*The task*:
Which lines of the entries below run from the one holding "re-synced from the project repo." to the one holding "longer re-copies every other project's files.", inclusive? Set down exactly those lines and no others.

### Supplied data

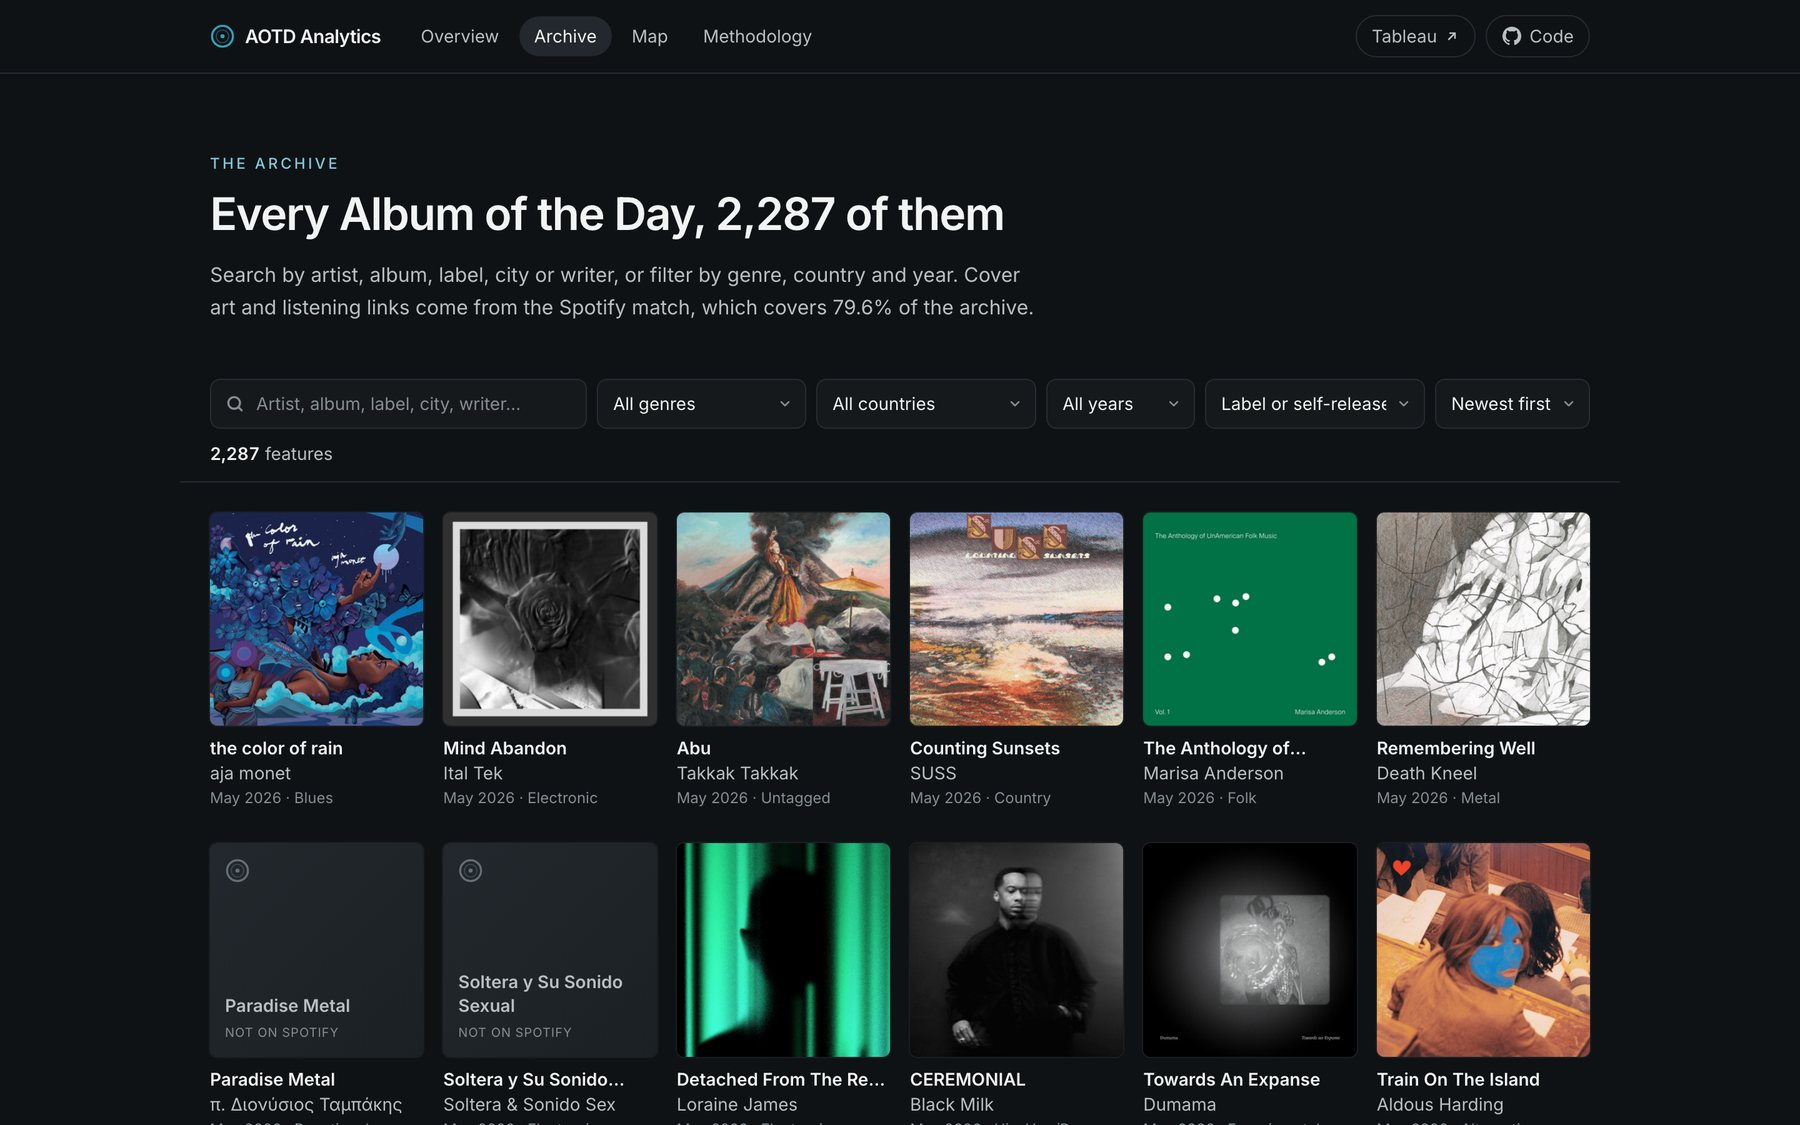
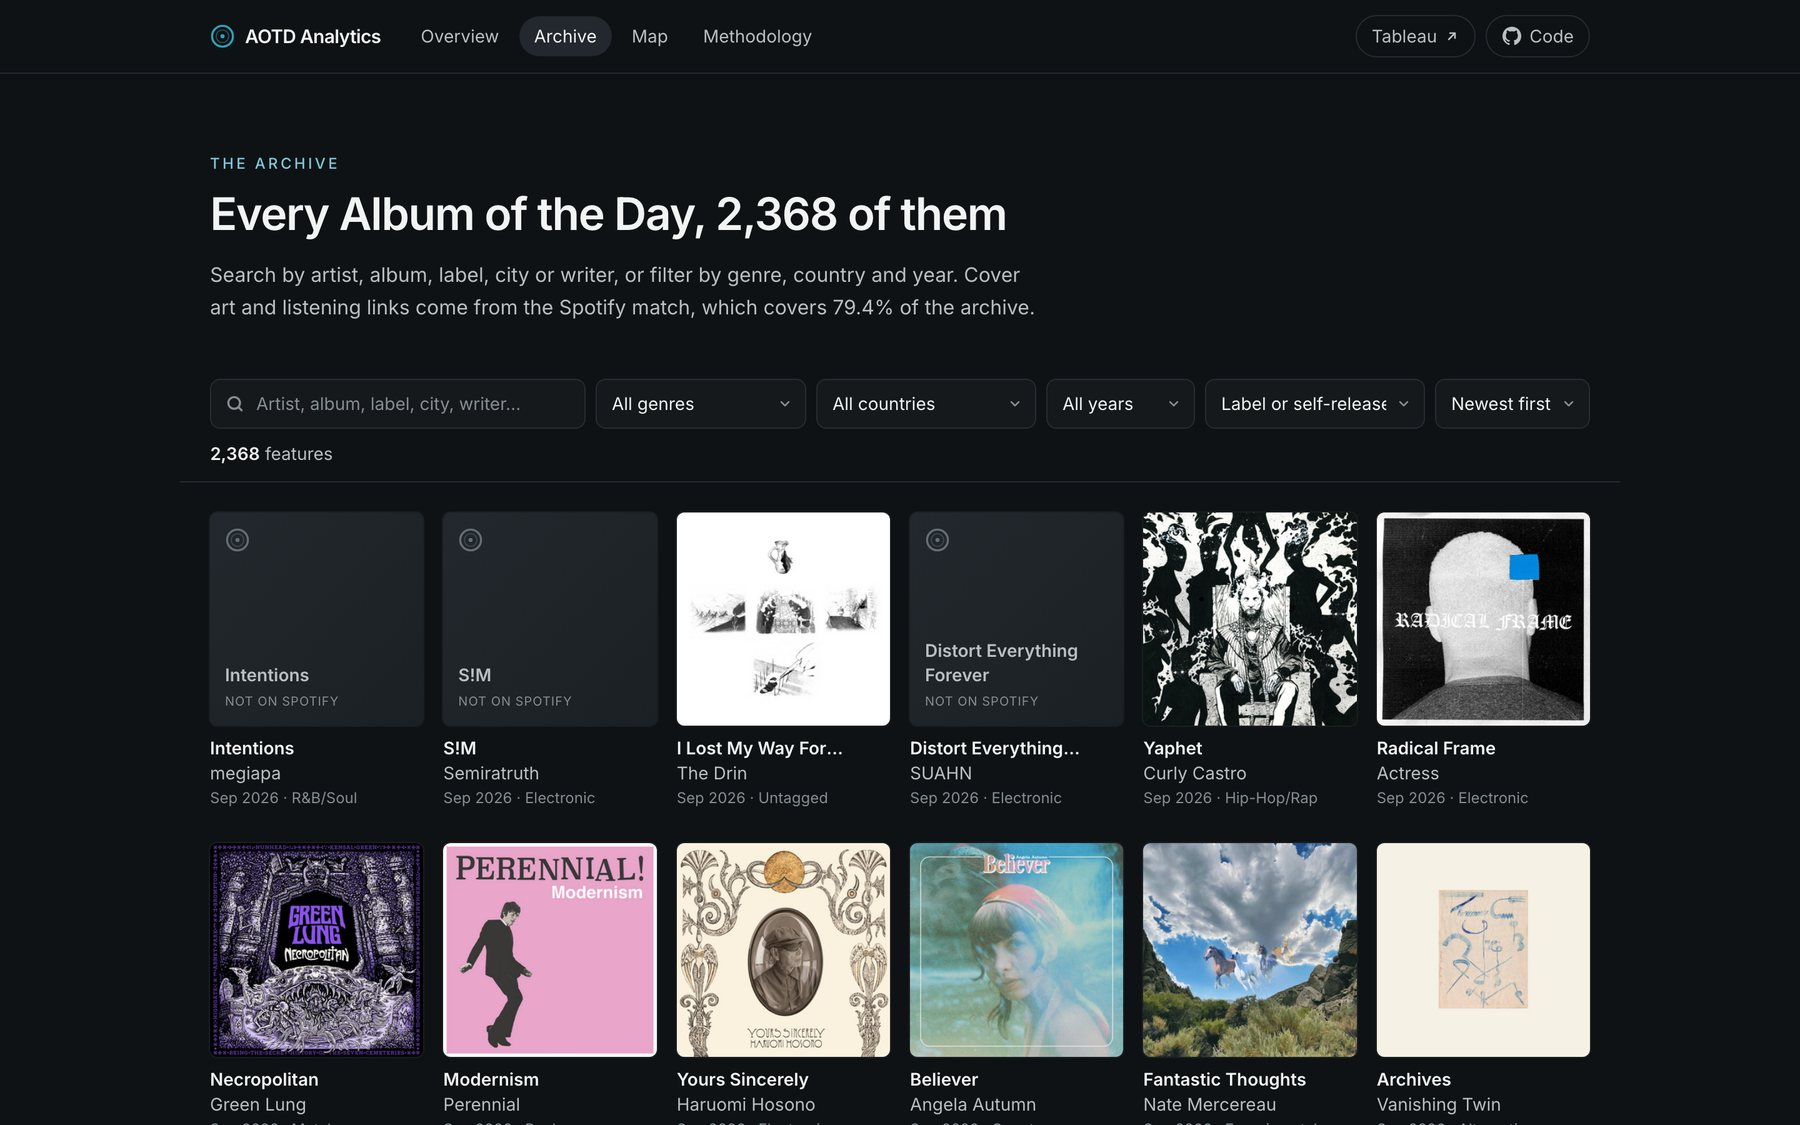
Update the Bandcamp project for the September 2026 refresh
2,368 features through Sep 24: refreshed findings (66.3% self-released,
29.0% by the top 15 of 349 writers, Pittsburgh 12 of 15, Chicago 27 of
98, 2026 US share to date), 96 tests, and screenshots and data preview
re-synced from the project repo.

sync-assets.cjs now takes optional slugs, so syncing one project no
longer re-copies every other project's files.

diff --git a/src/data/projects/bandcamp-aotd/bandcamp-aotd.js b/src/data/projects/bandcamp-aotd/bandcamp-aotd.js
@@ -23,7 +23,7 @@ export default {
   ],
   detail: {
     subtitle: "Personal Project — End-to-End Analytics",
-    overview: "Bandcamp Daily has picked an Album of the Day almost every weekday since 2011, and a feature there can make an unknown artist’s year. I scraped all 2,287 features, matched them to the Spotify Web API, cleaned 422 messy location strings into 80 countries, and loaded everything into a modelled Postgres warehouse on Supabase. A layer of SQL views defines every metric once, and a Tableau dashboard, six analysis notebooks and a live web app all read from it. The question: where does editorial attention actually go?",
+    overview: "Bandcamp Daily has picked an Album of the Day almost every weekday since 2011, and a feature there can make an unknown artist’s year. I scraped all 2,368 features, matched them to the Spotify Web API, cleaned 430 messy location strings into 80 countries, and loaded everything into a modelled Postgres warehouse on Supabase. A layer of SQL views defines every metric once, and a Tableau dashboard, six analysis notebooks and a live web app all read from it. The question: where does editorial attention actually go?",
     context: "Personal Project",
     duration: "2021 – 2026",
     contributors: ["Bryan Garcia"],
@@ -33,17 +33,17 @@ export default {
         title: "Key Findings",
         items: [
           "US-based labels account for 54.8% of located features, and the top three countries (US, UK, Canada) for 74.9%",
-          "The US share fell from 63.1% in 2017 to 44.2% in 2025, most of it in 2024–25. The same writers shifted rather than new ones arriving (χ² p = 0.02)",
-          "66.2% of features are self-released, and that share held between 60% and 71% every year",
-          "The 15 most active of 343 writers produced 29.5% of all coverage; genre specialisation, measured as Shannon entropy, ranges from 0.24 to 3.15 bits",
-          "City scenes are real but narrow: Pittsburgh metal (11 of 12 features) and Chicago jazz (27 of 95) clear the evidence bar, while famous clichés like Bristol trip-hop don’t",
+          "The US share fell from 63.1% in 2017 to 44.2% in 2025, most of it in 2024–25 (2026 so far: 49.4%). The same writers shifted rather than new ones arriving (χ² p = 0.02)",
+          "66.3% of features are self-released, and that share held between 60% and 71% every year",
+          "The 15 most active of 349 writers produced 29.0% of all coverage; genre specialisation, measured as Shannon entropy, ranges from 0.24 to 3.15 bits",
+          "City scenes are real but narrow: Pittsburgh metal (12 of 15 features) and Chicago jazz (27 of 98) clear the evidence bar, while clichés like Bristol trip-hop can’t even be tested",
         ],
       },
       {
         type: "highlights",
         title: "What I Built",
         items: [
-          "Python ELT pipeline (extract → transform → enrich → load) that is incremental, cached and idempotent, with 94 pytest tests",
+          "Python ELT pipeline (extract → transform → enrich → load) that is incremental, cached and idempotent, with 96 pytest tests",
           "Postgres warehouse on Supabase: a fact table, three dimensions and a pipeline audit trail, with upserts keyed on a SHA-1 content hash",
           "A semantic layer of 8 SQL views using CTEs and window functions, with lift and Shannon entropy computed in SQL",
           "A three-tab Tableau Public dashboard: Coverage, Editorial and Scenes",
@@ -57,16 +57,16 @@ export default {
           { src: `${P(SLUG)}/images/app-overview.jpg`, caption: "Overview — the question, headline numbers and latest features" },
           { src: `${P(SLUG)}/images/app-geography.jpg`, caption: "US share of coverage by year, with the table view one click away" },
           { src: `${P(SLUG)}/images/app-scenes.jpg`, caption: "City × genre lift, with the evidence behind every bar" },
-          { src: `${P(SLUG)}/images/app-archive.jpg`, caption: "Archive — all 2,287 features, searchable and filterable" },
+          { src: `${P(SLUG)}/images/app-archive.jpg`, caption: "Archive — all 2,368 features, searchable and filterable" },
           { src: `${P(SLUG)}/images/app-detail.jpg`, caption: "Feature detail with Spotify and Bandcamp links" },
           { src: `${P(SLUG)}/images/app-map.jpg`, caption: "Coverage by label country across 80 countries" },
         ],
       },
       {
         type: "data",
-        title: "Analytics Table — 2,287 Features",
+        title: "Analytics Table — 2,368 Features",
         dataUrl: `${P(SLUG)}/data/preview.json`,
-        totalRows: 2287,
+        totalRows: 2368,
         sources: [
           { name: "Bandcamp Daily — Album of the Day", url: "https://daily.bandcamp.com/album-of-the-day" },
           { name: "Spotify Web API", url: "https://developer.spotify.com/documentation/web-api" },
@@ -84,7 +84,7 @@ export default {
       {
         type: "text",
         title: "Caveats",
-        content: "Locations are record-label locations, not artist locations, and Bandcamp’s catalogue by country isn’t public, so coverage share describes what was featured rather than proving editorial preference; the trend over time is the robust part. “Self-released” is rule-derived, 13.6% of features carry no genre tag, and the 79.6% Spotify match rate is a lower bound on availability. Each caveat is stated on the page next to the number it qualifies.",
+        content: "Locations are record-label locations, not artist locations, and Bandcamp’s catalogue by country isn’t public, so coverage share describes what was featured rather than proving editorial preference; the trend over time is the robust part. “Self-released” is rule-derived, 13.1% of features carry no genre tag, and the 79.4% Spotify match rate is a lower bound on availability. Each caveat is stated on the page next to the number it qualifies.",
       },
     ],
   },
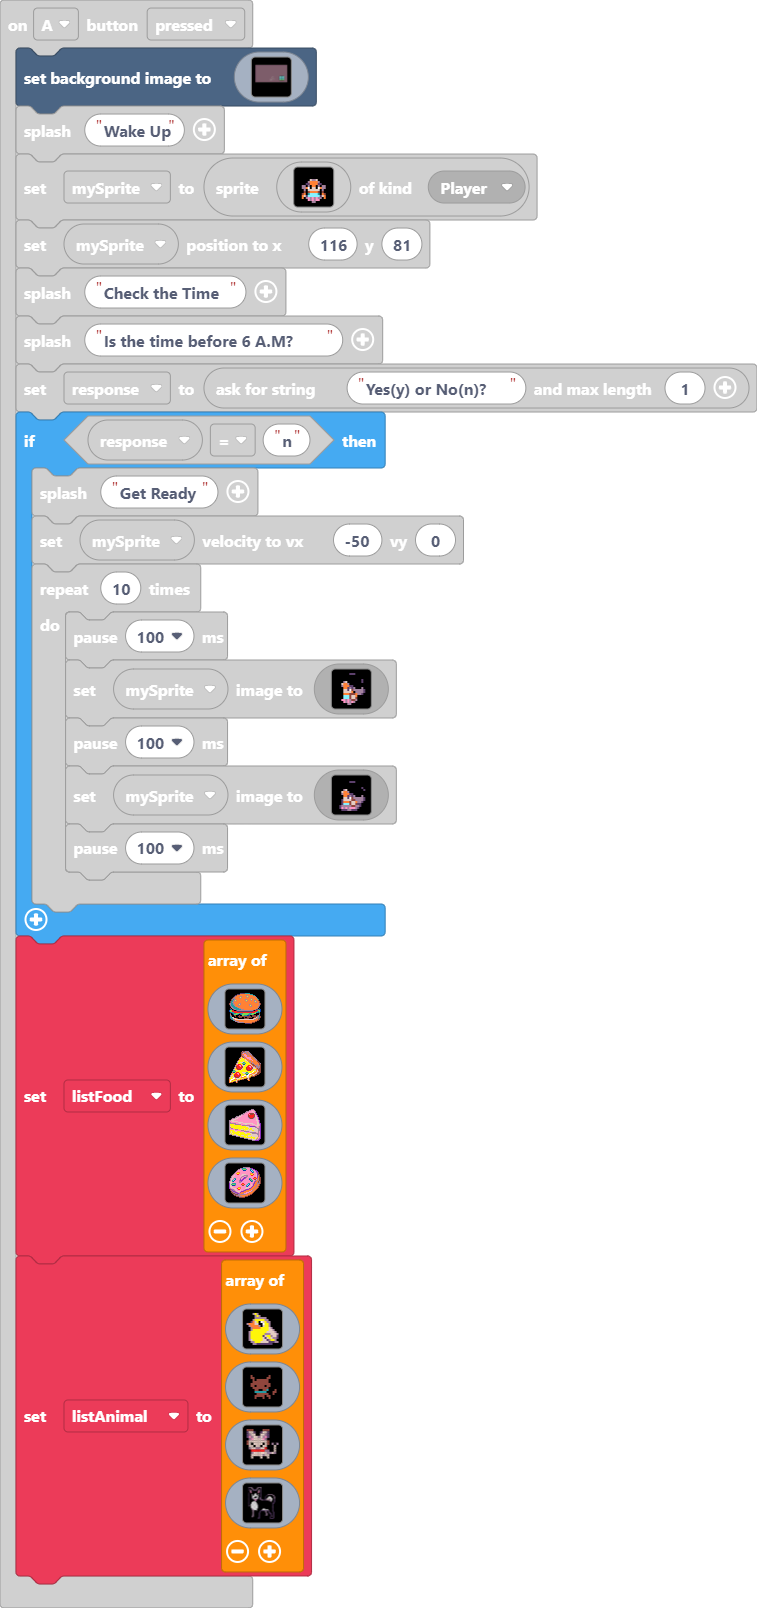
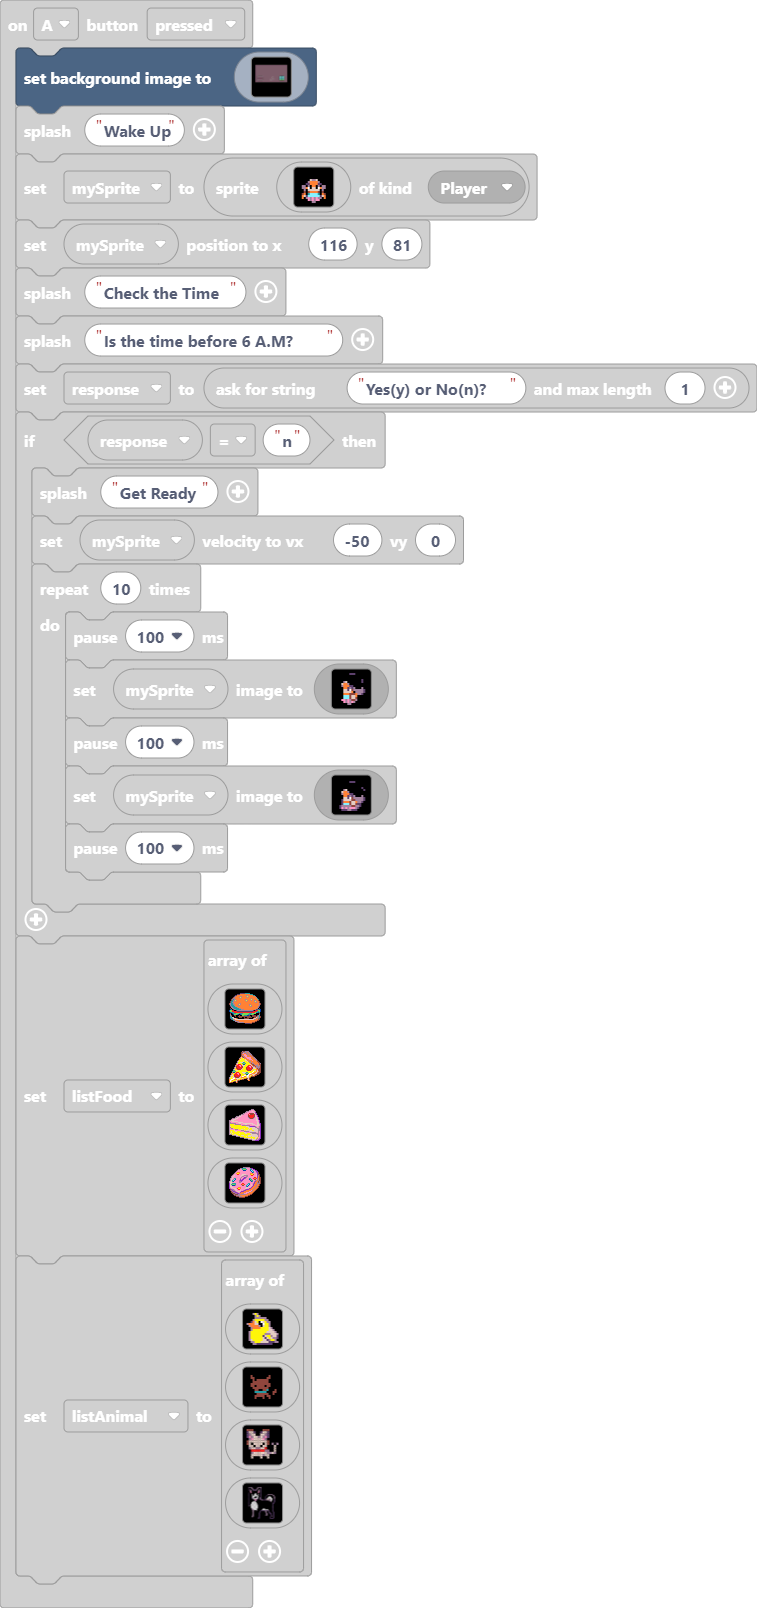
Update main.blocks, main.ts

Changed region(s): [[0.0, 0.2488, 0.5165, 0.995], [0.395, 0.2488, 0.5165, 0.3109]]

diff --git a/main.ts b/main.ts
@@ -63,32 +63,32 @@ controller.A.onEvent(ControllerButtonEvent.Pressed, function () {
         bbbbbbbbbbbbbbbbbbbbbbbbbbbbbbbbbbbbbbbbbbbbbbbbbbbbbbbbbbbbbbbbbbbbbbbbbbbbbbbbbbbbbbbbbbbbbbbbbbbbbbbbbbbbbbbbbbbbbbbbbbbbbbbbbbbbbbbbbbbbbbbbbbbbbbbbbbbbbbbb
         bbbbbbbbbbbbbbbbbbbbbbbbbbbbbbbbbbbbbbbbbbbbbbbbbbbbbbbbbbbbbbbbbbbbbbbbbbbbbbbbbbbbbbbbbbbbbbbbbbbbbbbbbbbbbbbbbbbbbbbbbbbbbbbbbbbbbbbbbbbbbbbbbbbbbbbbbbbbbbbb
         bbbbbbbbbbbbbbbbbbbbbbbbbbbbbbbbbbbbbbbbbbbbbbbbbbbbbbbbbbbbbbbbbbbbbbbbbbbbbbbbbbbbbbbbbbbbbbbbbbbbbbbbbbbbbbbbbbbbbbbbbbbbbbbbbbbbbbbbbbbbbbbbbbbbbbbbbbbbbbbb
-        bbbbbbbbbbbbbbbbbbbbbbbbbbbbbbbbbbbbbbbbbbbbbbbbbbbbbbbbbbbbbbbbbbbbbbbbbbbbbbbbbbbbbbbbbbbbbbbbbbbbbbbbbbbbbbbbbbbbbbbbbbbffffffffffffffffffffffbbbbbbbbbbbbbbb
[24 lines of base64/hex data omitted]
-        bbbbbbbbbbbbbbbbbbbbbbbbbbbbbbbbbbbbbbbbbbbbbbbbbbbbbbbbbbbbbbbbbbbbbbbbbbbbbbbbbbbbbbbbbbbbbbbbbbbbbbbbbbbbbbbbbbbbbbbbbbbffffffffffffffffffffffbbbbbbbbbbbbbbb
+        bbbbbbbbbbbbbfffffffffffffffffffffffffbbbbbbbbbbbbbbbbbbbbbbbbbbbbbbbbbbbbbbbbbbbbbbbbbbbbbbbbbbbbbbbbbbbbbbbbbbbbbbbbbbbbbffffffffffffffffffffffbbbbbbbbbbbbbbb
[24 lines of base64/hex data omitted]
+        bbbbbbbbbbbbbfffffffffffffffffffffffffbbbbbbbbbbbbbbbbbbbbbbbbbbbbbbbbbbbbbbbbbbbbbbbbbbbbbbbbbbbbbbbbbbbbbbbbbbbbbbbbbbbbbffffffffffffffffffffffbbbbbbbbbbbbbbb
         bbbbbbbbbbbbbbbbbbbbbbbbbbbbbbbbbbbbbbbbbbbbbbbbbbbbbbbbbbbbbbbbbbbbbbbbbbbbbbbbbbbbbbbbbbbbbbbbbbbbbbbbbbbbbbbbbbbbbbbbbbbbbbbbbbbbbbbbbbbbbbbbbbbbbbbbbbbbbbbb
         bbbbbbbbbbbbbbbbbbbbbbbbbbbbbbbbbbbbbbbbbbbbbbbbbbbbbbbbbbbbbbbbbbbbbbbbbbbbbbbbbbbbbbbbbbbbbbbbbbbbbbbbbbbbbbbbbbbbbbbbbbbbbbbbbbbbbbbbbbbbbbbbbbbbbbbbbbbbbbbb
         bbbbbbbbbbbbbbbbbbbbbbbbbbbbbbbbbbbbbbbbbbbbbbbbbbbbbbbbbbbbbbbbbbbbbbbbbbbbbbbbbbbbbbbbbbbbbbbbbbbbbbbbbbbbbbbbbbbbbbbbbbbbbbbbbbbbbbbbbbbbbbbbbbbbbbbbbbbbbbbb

######

*Reply to the exercise*:
re-synced from the project repo.

sync-assets.cjs now takes optional slugs, so syncing one project no
longer re-copies every other project's files.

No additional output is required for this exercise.